John Mor, Richard Blattman and other family members and friends who contributed to the podcast.

Source references

Hugo, Graeme 2009 Migration between Africa and Australia: a demographic perspective. Background paper for the Australian Human Rights Commission’s African Australians: A review of human rights and social inclusion issues. Sydney, Australia: Australian Human Rights Commission.

Hutchinson, Sharon Elaine 2000 Nuer ethnicity militarized. Anthropology Today Vol. 16 No. 3, June 2000, pp. 6-13.

Jakobowicz, Andrew 2010 Australia’s migration policies: African dimensions. Background paper for the Australian Human Rights Commission’s African Australians: A review of human rights and social inclusion issues. Sydney, Australia: Australian Human Rights Commission.
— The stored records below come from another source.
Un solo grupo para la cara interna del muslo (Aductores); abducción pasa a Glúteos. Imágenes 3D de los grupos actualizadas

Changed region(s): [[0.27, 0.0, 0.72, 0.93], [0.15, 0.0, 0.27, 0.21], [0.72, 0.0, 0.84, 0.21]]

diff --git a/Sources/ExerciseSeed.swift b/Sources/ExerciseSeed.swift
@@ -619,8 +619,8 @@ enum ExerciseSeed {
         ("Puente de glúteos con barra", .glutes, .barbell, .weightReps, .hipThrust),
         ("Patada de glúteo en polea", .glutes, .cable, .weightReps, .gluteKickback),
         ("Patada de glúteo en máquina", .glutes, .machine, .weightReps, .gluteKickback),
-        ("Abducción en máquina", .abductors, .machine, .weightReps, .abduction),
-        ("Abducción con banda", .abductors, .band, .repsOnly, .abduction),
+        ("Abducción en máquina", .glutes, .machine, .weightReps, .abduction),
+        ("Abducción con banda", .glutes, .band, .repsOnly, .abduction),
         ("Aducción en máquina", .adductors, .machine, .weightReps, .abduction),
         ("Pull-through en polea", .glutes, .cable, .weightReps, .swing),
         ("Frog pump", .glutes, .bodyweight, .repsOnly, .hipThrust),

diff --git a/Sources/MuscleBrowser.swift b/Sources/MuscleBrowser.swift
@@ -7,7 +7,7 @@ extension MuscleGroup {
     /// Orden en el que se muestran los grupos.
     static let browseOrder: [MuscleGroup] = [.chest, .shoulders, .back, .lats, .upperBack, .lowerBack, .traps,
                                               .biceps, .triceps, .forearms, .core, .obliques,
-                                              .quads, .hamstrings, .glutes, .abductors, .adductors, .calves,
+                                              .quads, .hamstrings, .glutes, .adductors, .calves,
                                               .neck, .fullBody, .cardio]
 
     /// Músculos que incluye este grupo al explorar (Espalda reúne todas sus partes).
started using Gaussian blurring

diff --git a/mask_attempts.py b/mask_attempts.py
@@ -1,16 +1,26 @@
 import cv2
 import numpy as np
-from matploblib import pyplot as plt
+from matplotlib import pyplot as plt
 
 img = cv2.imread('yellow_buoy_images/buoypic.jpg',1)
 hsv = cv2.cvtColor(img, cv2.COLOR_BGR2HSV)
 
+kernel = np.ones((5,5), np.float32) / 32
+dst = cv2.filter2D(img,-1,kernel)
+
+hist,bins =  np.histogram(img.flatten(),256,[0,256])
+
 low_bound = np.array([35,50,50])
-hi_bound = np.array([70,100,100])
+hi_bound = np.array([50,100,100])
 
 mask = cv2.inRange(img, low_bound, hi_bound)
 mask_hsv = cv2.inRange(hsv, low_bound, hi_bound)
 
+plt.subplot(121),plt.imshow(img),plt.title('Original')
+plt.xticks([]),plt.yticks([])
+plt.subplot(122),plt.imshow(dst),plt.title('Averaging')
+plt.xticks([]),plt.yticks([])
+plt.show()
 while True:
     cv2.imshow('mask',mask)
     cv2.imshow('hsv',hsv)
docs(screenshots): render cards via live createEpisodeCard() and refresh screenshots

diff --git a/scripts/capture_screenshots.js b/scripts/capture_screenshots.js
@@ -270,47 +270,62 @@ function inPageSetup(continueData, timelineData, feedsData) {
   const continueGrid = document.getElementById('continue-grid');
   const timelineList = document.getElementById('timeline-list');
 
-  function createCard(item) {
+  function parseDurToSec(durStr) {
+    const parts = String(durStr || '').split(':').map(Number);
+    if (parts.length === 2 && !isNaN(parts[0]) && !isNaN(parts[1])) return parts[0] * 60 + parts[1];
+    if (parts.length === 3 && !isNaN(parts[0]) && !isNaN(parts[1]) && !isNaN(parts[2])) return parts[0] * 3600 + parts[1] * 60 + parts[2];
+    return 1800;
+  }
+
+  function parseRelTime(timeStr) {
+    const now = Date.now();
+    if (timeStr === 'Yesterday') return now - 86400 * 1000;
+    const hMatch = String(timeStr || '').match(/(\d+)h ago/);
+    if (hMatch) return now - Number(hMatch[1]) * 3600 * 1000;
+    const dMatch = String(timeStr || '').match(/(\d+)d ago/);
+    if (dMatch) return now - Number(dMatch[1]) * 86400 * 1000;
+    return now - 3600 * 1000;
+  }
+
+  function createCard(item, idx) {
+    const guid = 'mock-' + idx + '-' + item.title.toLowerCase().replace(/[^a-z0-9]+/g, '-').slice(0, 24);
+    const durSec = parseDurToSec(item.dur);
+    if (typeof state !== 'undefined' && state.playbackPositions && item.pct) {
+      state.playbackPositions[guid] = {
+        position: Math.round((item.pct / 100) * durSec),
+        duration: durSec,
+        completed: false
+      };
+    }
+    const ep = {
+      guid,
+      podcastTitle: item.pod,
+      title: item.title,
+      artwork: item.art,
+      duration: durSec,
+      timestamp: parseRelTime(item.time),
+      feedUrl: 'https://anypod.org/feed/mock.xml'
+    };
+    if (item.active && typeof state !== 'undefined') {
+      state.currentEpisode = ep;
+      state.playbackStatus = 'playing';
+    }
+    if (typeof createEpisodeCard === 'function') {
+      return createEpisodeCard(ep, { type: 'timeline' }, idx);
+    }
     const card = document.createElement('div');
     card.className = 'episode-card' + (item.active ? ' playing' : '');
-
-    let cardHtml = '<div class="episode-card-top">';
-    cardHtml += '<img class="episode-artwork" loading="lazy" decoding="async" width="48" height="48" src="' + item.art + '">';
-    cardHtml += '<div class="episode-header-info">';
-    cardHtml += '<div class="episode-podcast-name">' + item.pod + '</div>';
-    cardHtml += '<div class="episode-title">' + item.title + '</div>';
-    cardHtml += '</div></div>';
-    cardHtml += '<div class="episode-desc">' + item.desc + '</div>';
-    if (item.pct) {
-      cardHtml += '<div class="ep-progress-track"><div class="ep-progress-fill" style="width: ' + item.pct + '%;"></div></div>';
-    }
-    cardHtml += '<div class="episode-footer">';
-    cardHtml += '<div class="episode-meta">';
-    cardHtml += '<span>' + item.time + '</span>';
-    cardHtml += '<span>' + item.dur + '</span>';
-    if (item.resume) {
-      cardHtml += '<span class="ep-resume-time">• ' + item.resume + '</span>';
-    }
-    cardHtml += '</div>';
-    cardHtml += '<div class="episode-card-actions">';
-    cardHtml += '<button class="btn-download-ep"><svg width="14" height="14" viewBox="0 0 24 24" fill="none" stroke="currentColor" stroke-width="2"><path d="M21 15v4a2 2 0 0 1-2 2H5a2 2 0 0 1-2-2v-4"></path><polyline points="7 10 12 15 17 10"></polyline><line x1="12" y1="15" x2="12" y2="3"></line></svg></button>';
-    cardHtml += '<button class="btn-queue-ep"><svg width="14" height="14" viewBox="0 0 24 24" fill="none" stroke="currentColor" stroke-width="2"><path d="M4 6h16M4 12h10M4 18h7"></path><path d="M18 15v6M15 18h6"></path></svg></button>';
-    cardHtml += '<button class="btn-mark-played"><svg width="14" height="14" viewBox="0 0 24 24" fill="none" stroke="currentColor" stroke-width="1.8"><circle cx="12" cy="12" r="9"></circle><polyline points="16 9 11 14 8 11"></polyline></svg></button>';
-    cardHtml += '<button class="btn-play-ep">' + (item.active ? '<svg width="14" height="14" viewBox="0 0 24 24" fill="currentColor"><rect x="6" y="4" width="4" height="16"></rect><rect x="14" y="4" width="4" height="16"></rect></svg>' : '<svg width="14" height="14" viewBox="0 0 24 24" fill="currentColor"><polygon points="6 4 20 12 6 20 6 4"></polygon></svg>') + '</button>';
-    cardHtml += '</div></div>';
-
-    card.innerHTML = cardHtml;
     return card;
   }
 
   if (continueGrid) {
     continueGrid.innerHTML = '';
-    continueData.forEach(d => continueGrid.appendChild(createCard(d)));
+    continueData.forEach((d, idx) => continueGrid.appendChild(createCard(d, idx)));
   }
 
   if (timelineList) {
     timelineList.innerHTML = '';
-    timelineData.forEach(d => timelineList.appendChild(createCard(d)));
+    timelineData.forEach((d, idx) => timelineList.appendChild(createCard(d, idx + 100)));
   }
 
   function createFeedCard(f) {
Jok Madut Jok and Sharon Elaine Hutchinson 1999 Sudan’s Prolonged Second Civil War and the Militarization of Nuer and Dinka Ethnic Identities. African Studies Review Vol. 42, No. 2, September 1999, pp. 125-145. www.jstor.orgstable/525368.

Kebbede, Girma 1997 ‘Sudan: The North-South Conflict in Historical Perspective,’ Contributions in Black Studies: Vol.15, Article 3 pp.15-45. http://scholarworks.umass.edu/cibs/vol15/iss1/3.

Stern, Orly 2011 ‘This is how marriage happens sometimes’: Women and marriage in South Sudan. In Bubenzer, Friederike and Orly Stern (eds) Hope, pain and patience. The lives of women in South Sudan. Johannesburg: Jacana Media.